1) Align to your values and strengths. It’s not always necessary or helpful to do this for smaller decisions (when you’re in the midst of choosing new dishes, for example). But when deciding on what gets my time, attention, and energy, it is critical that I consider how the situation and the choices align to my core values. The more important or riskier the decision, the more important to me that the choice I make aligns to multiple values and that I leverage one or more character strengths.

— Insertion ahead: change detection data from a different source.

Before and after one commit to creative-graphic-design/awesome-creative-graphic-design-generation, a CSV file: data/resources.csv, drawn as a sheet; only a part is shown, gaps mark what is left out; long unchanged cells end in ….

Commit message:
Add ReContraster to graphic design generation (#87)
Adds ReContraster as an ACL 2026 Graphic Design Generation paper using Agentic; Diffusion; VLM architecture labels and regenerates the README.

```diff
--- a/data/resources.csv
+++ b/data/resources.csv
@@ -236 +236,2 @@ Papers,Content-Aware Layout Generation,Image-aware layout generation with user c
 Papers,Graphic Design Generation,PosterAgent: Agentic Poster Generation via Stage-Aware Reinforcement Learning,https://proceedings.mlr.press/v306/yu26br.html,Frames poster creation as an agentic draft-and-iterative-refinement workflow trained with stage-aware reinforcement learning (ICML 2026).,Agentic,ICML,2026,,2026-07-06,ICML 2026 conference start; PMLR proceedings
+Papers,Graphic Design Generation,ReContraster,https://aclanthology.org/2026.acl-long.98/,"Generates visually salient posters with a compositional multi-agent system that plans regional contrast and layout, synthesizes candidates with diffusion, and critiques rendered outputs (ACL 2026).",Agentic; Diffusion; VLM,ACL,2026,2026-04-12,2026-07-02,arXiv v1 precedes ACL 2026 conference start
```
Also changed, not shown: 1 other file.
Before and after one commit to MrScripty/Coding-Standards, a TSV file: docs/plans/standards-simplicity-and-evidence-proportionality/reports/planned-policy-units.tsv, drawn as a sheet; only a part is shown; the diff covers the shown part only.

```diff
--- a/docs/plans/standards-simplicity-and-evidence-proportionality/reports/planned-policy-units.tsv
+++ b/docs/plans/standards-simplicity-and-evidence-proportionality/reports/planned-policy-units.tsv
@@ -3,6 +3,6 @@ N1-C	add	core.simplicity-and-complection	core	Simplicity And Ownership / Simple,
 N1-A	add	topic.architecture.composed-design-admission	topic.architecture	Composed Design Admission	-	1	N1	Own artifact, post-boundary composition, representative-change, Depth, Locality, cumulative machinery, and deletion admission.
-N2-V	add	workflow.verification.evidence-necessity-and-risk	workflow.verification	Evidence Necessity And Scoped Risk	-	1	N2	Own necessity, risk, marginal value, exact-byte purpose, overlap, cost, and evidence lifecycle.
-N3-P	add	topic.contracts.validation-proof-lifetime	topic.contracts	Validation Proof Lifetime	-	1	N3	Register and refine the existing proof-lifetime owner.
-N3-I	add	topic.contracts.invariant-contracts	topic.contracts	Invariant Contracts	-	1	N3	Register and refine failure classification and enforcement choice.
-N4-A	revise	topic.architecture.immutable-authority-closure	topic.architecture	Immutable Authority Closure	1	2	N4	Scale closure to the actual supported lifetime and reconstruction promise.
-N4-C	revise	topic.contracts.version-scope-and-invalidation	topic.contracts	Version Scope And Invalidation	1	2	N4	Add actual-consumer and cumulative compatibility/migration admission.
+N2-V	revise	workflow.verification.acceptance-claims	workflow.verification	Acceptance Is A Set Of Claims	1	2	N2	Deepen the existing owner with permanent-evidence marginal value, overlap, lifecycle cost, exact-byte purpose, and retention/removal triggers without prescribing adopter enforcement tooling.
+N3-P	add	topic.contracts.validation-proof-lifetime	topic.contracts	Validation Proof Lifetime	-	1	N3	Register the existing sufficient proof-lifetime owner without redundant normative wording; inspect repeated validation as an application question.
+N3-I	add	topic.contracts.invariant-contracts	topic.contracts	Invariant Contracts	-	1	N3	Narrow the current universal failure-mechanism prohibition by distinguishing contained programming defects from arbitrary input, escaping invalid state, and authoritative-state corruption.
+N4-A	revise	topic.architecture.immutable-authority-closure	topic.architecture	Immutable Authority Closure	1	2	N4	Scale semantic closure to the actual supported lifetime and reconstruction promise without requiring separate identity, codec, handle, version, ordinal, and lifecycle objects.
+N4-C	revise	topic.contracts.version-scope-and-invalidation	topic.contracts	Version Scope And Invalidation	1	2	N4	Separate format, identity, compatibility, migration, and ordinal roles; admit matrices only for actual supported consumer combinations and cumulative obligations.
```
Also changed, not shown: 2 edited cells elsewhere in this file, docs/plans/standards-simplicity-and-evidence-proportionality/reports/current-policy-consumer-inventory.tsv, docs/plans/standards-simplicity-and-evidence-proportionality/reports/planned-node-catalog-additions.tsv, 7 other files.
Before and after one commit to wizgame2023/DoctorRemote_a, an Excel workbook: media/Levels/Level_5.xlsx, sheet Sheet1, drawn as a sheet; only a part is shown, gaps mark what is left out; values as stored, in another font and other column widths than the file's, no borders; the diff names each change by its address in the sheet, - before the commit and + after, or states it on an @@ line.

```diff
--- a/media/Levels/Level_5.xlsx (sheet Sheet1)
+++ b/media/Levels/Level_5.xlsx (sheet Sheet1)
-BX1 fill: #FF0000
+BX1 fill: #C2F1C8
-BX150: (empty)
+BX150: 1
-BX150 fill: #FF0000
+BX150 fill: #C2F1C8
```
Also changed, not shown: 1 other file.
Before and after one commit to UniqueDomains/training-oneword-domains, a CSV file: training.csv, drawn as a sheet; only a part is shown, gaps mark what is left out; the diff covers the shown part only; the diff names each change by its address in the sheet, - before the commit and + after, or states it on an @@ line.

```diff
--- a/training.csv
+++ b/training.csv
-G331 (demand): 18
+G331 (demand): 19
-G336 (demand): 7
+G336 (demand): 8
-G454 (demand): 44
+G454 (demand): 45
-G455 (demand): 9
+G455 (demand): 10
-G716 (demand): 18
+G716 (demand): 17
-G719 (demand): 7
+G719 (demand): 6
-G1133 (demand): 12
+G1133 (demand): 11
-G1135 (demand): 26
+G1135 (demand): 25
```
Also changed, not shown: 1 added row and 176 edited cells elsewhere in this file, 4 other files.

2) Get some space. Sometimes as over-thinkers we want to keep working the problem until the solution comes. And sometimes that’s the worst thing we can do. When I notice that I am pushing too hard, I’ve learned to give myself space and set the decision process aside. I might work on something else for a while, or I’ll take a break, read a book, grab a coloring book and some colored pencils, or go for a walk. When I have the luxury, I’ll let the decision rest for a few days or a week. When I’m really stuck, I leave it alone even longer. With enough time and space, the right answer emerges naturally. Some of my best ideas and resolutions have come when I’m walking in nature.
3) Process with others. I tend to process problems in my journal and often see things more clearly after I write everything out. But sometimes after trying this or the other tactics mentioned above, I’m still stuck. I am very fortunate to have a very active support network I can turn to when I need help. I’ve processed problems with a family member, a dear friend, a trusted colleague, my coach, my accountability partner, and my spiritual director. Sometimes I discuss the same problem with multiple people for two reasons: each time I talk it through, another piece becomes clearer and each person adds their unique perspective. I have experienced both small shifts and major breakthroughs after discussing my challenges with one or more people.
4) Notice your body’s response. Recently, I was contemplating making a fairly significant change to the scope of my work. There was one type of service in particular I liked doing less than all others but for a variety of reasons, I was having a hard time deciding to let it go. After contemplating this off and on for nearly a year, the time came when I needed to decide. I brought this up during a session with my coach and she asked me, for the sake of our discussion today, what if you just set that aside? You know it’s there, you can come back to it later. But what if for now you just let it go? I noticed immediately that my body felt lighter, my shoulders relaxed, and I felt a wave of positive energy coursing through my body. The next thing I noticed was that it was my mind that had been fighting this decision all along. My brain was trying to drag me back down into the swirl with questions, doubts, and fears. But the message from my body was too loud to ignore: You’ll be much happier without it. I decided shortly after that call to let that kind of work go for now, assuring my worried mind that that I can always come back to it again later if I needed to.
So, fellow over-thinkers, which strategies work best for you? I’d love to hear what else you’ve done to release the grip of over-thinking, make your decision, and move forward.